How can you donate a kidney?

Individuals should be at least 18 years of age and in good health. They should call the transplant center and ask to speak to a living donor coordinator, who will ask them a series of questions. If it appears that they are possible donors, they will have their blood drawn and be subject to other testing.

I am on dialysis. Can I live on dialysis, or should I be listed for a transplant?  

Individuals are potential candidates to receive a kidney transplant if they are reasonably healthy – with the exception of kidney failure. Specifically, they should be cancer-free for at least two years, have a healthy heart, lungs, etc. If they have specific questions, they should discuss this option with their nephrologist.

How does the waiting list work for a kidney transplant, and how long is the average wait? Is there a way to avoid the wait, or make it shorter?

Patients are placed on a waiting list with other individuals who have the same blood type. The wait is quite variable but, as a rule in Indiana, is somewhere between two and five years plus. To avoid the wait, an individual should speak to family and friends about being an altruistic kidney donor. Even if the potential donor does not match his or her blood type, there are now options that make use of most acceptable donors.

I heard about a paired donor program. How does that work and can I be eligible?

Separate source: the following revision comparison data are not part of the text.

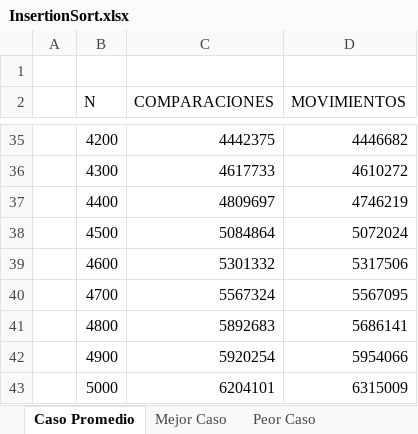
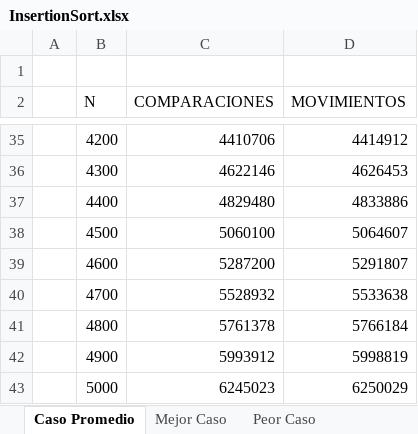
Before and after one commit to LiliaLobato/EstrategiasAlgoritmicas, an Excel workbook: EjerciciosClase/InsertionSort.xlsx, sheet Caso Promedio, drawn as a sheet; only a part is shown, gaps mark what is left out; values as stored, in another font and other column widths than the file's, no borders; charts and pictures not drawn; the diff covers the shown part only; the diff names each change by its address in the sheet, - before the commit and + after, or states it on an @@ line.

Commit message:
Selection Sort

```diff
--- a/EjerciciosClase/InsertionSort.xlsx (sheet Caso Promedio)
+++ b/EjerciciosClase/InsertionSort.xlsx (sheet Caso Promedio)
-C35 (COMPARACIONES): 4442375
+C35 (COMPARACIONES): 4410706
-D35 (MOVIMIENTOS): 4446682
+D35 (MOVIMIENTOS): 4414912
-C36 (COMPARACIONES): 4617733
+C36 (COMPARACIONES): 4622146
-D36 (MOVIMIENTOS): 4610272
+D36 (MOVIMIENTOS): 4626453
-C37 (COMPARACIONES): 4809697
+C37 (COMPARACIONES): 4829480
-D37 (MOVIMIENTOS): 4746219
+D37 (MOVIMIENTOS): 4833886
-C38 (COMPARACIONES): 5084864
+C38 (COMPARACIONES): 5060100
-D38 (MOVIMIENTOS): 5072024
+D38 (MOVIMIENTOS): 5064607
-C39 (COMPARACIONES): 5301332
+C39 (COMPARACIONES): 5287200
-D39 (MOVIMIENTOS): 5317506
+D39 (MOVIMIENTOS): 5291807
-C40 (COMPARACIONES): 5567324
+C40 (COMPARACIONES): 5528932
-D40 (MOVIMIENTOS): 5567095
+D40 (MOVIMIENTOS): 5533638
-C41 (COMPARACIONES): 5892683
+C41 (COMPARACIONES): 5761378
-D41 (MOVIMIENTOS): 5686141
+D41 (MOVIMIENTOS): 5766184
-C42 (COMPARACIONES): 5920254
+C42 (COMPARACIONES): 5993912
-D42 (MOVIMIENTOS): 5954066
+D42 (MOVIMIENTOS): 5998819
-C43 (COMPARACIONES): 6204101
+C43 (COMPARACIONES): 6245023
-D43 (MOVIMIENTOS): 6315009
+D43 (MOVIMIENTOS): 6250029
```
Also changed, not shown: 64 edited cells elsewhere in this sheet, sheet Mejor Caso, charts or pictures, 2 other files.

About 30 percent of people who wish to donate to a specific person will have an incompatible blood type or the potential recipient will have antibodies to the donor. In that case, patients can be placed in the paired donor program with other individuals in a similar circumstance. These individuals can then be paired up with other pairs and the potential donors can “swap” kidneys with another pair. There is also the potential for a paired kidney chain. In that instance, an individual wishes to give a kidney to someone who needs a transplant but does not have a specific individual in mind. They will then be matched up with a pair, the kidney transplant placed into the recipient, and that recipient’s potential donor will be matched up with another pair to whom they will give a kidney. This then will proceed forming a “chain.”

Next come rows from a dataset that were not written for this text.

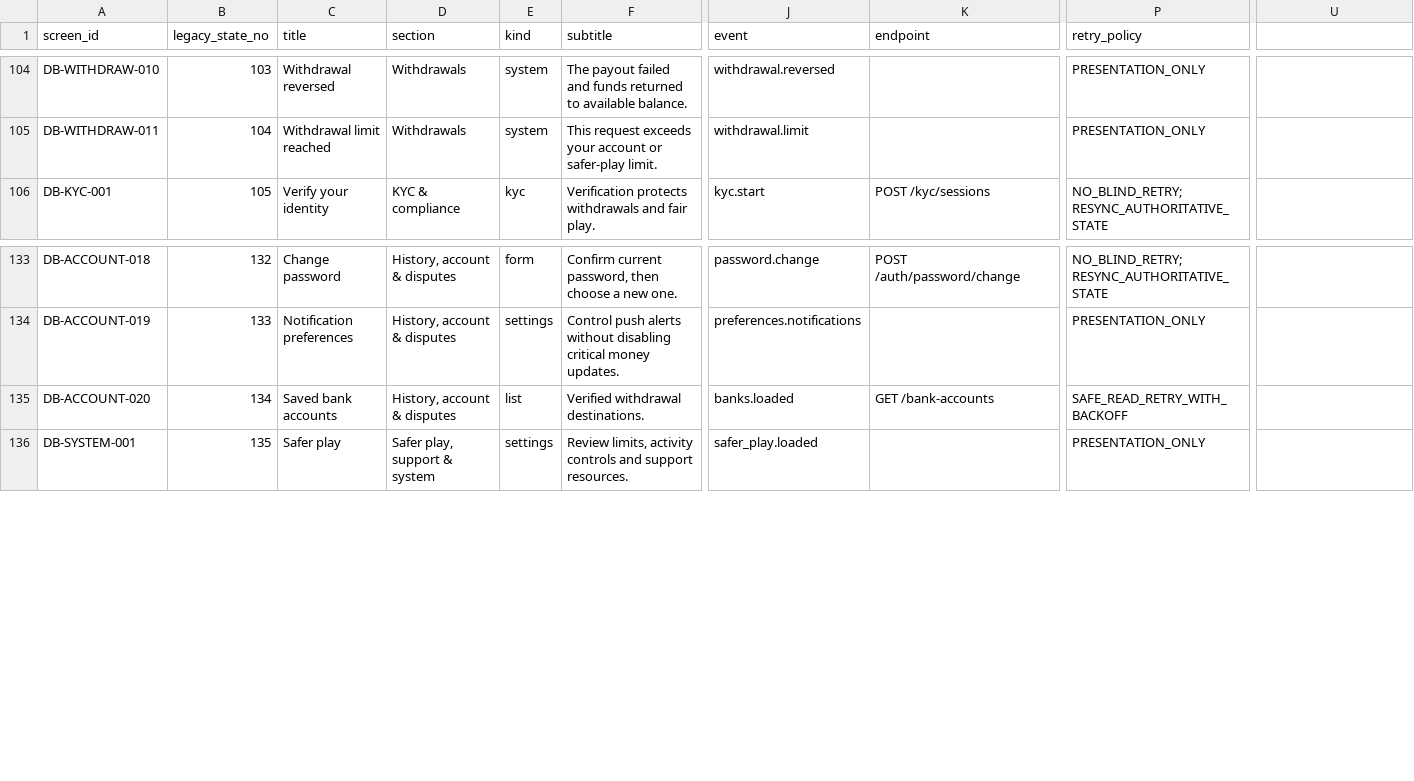
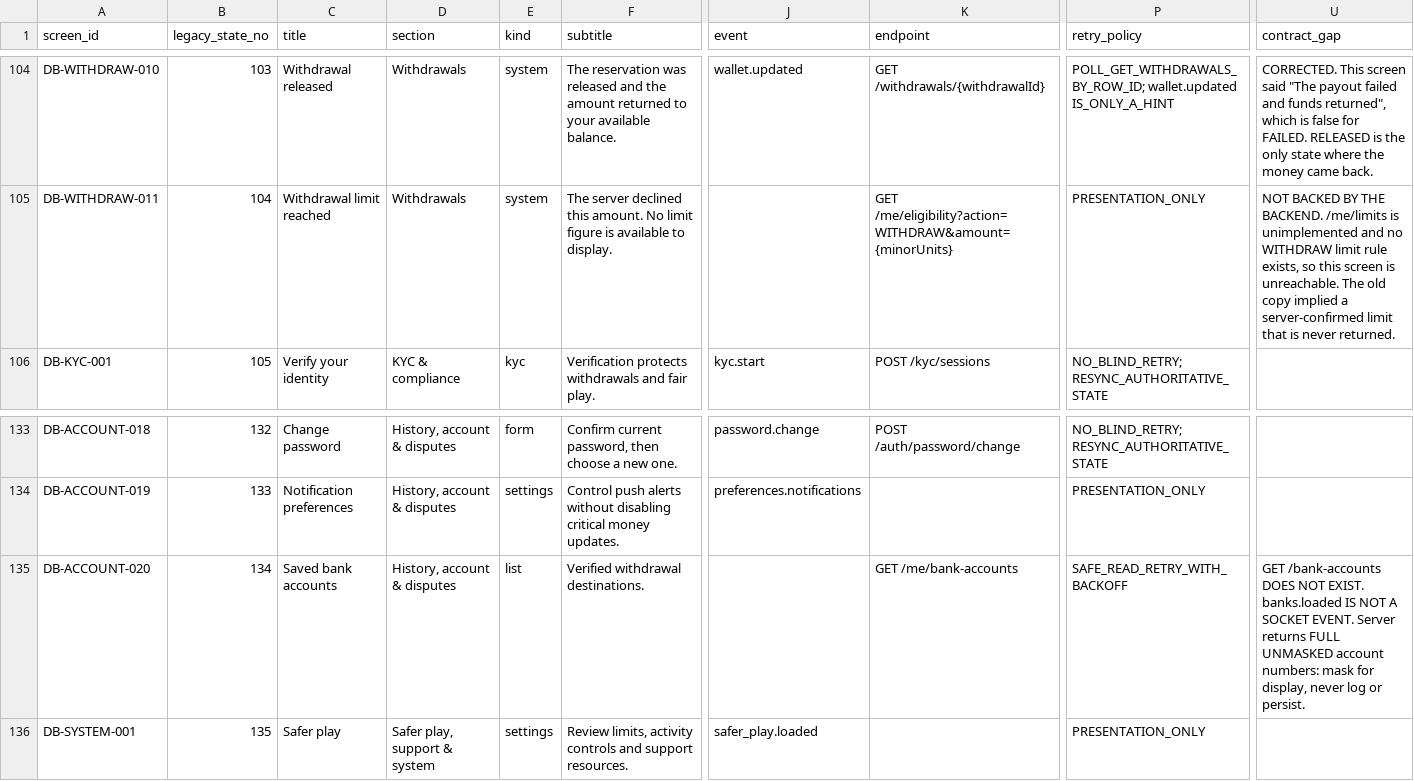
Before and after one commit to draughtbet-commits/draughtbet, a CSV file: Draught_Bet_Approved_UI_UX_Handoff_v1/manifests/screen-state-manifest.csv, drawn as a sheet; only a part is shown, gaps mark what is left out; the diff covers the shown part only; the diff names each change by its address in the sheet, - before the commit and + after, or states it on an @@ line.

```diff
--- a/Draught_Bet_Approved_UI_UX_Handoff_v1/manifests/screen-state-manifest.csv
+++ b/Draught_Bet_Approved_UI_UX_Handoff_v1/manifests/screen-state-manifest.csv
-U1: (empty)
+U1: contract_gap
-C104 (title): Withdrawal reversed
+C104 (title): Withdrawal released
-F104 (subtitle): The payout failed and funds returned to available balance.
+F104 (subtitle): The reservation was released and the amount returned to your available balance.
-J104 (event): withdrawal.reversed
+J104 (event): wallet.updated
-K104 (endpoint): (empty)
+K104 (endpoint): GET /withdrawals/{withdrawalId}
-P104 (retry_policy): PRESENTATION_ONLY
+P104 (retry_policy): POLL_GET_WITHDRAWALS_BY_ROW_ID; wallet.updated IS_ONLY_A_HINT
-U104 (contract_gap): (empty)
+U104 (contract_gap): CORRECTED. This screen said "The payout failed and funds returned", which is false for FAILED. RELEASED is the only state where the money came back.
-F105 (subtitle): This request exceeds your account or safer-play limit.
+F105 (subtitle): The server declined this amount. No limit figure is available to display.
-J105 (event): withdrawal.limit
+J105 (event): (empty)
-K105 (endpoint): (empty)
+K105 (endpoint): GET /me/eligibility?action=WITHDRAW&amount={minorUnits}
-U105 (contract_gap): (empty)
+U105 (contract_gap): NOT BACKED BY THE BACKEND. /me/limits is unimplemented and no WITHDRAW limit rule exists, so this screen is unreachable. The old copy implied a server-confirmed limit that is never returned.
-J135 (event): banks.loaded
+J135 (event): (empty)
-K135 (endpoint): GET /bank-accounts
+K135 (endpoint): GET /me/bank-accounts
-U135 (contract_gap): (empty)
+U135 (contract_gap): GET /bank-accounts DOES NOT EXIST. banks.loaded IS NOT A SOCKET EVENT. Server returns FULL UNMASKED account numbers: mask for display, never log or persist.
```
Also changed, not shown: 1 added row and 34 edited cells elsewhere in this file, Draught_Bet_Approved_UI_UX_Handoff_v1/manifests/screen-backend-contract-matrix.csv, 5 other files.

Do people who donate a kidney have a higher possibility of health problems such as high blood pressure? What if I donate a kidney, and my remaining kidney fails?

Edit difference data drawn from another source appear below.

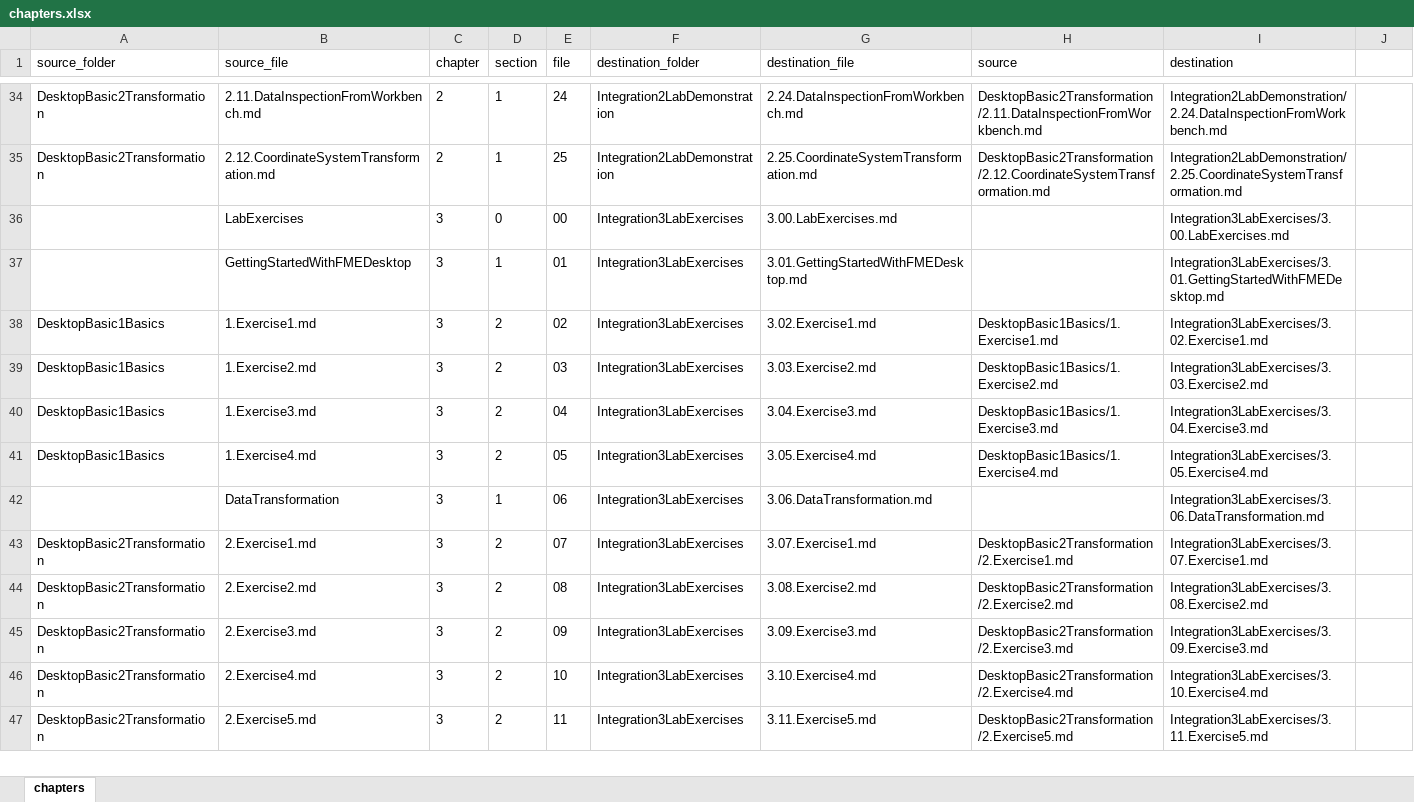
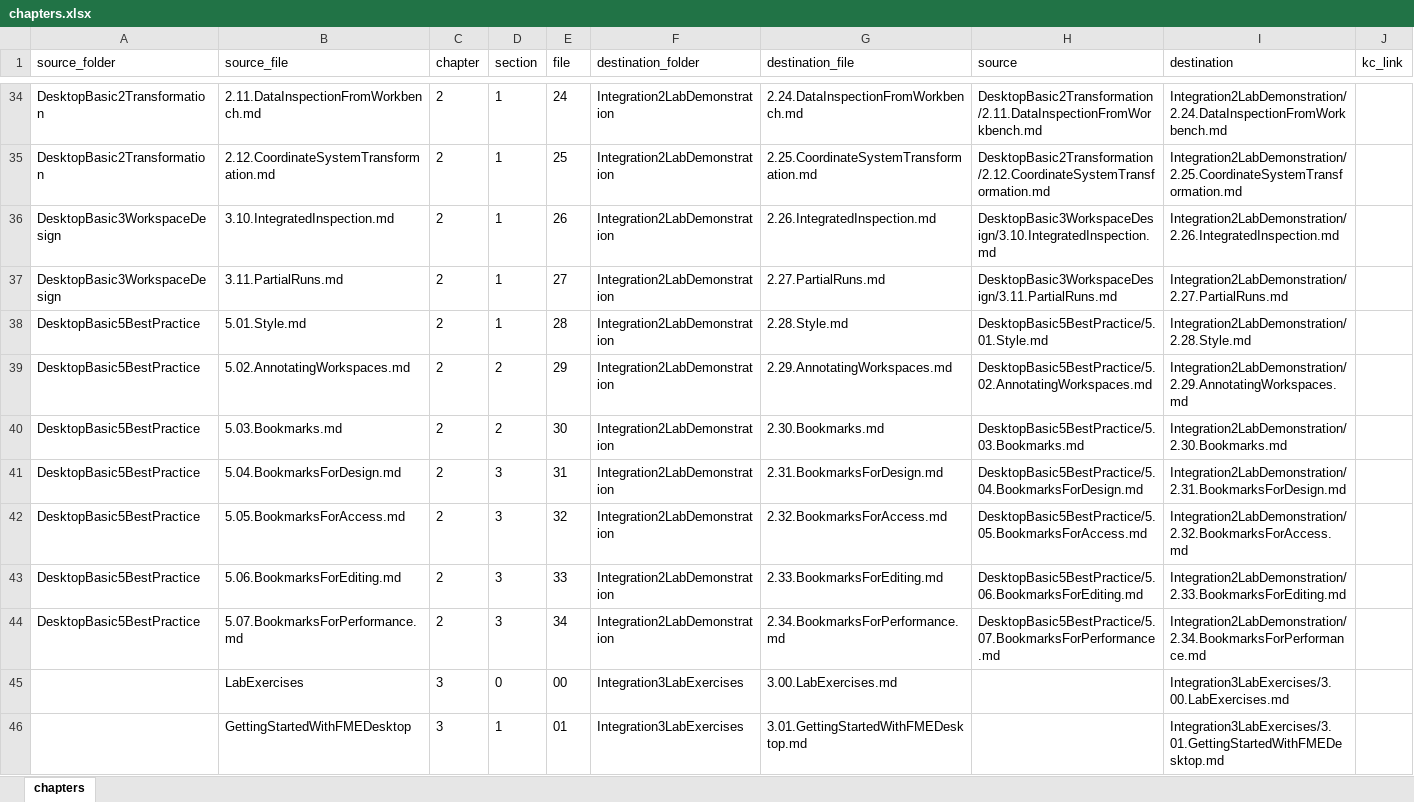
Before and after one commit to samuel-walker/fme-desktop-data-integration, an Excel workbook: chapters.xlsx, sheet chapters, drawn as a sheet; only a part is shown, gaps mark what is left out; the shorter side is filled out with more unchanged rows; values as stored, in another font and other column widths than the file's, no borders; the diff names each change by its address in the sheet, - before the commit and + after, or states it on an @@ line.

Commit message:
Content updates
Added partial runs and bookmarks

```diff
--- a/chapters.xlsx (sheet chapters)
+++ b/chapters.xlsx (sheet chapters)
-J1: (empty)
+J1: kc_link
+row 36: DesktopBasic3WorkspaceDesign | 3.10.IntegratedInspection.md | 2 | 1 | 26 | Integration2LabDemonstration | 2.26.IntegratedInspection.md | DesktopBasic3WorkspaceDesign/3.10.IntegratedInspection.md | Integration2LabDemonstration/2.26.IntegratedInspection.md
+row 37: DesktopBasic3WorkspaceDesign | 3.11.PartialRuns.md | 2 | 1 | 27 | Integration2LabDemonstration | 2.27.PartialRuns.md | DesktopBasic3WorkspaceDesign/3.11.PartialRuns.md | Integration2LabDemonstration/2.27.PartialRuns.md
+row 38: DesktopBasic5BestPractice | 5.01.Style.md | 2 | 1 | 28 | Integration2LabDemonstration | 2.28.Style.md | DesktopBasic5BestPractice/5.01.Style.md | Integration2LabDemonstration/2.28.Style.md
+row 39: DesktopBasic5BestPractice | 5.02.AnnotatingWorkspaces.md | 2 | 2 | 29 | Integration2LabDemonstration | 2.29.AnnotatingWorkspaces.md | DesktopBasic5BestPractice/5.02.AnnotatingWorkspaces.md | Integration2LabDemonstration/2.29.AnnotatingWorkspaces.md
+row 40: DesktopBasic5BestPractice | 5.03.Bookmarks.md | 2 | 2 | 30 | Integration2LabDemonstration | 2.30.Bookmarks.md | DesktopBasic5BestPractice/5.03.Bookmarks.md | Integration2LabDemonstration/2.30.Bookmarks.md
+row 41: DesktopBasic5BestPractice | 5.04.BookmarksForDesign.md | 2 | 3 | 31 | Integration2LabDemonstration | 2.31.BookmarksForDesign.md | DesktopBasic5BestPractice/5.04.BookmarksForDesign.md | Integration2LabDemonstration/2.31.BookmarksForDesign.md
+row 42: DesktopBasic5BestPractice | 5.05.BookmarksForAccess.md | 2 | 3 | 32 | Integration2LabDemonstration | 2.32.BookmarksForAccess.md | DesktopBasic5BestPractice/5.05.BookmarksForAccess.md | Integration2LabDemonstration/2.32.BookmarksForAccess.md
+row 43: DesktopBasic5BestPractice | 5.06.BookmarksForEditing.md | 2 | 3 | 33 | Integration2LabDemonstration | 2.33.BookmarksForEditing.md | DesktopBasic5BestPractice/5.06.BookmarksForEditing.md | Integration2LabDemonstration/2.33.BookmarksForEditing.md
+row 44: DesktopBasic5BestPractice | 5.07.BookmarksForPerformance.md | 2 | 3 | 34 | Integration2LabDemonstration | 2.34.BookmarksForPerformance.md | DesktopBasic5BestPractice/5.07.BookmarksForPerformance.md | Integration2LabDemonstration/2.34.BookmarksForPerformance.md
```
Also changed, not shown: 41 other files.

Many studies have been done on donors. The life expectancy, frequency of high blood pressure, etc. are all similar whether an individual is a donor or whether they have two kidneys. However, in the instance that a person has donated a kidney and develops kidney failure years later, the person (donor) is placed at the top of the local kidney transplant waiting list to receive the first kidney that matches them.

For more information, call 800-382-4602 or 800-510-2725 or visit www.clarian.org/transplant.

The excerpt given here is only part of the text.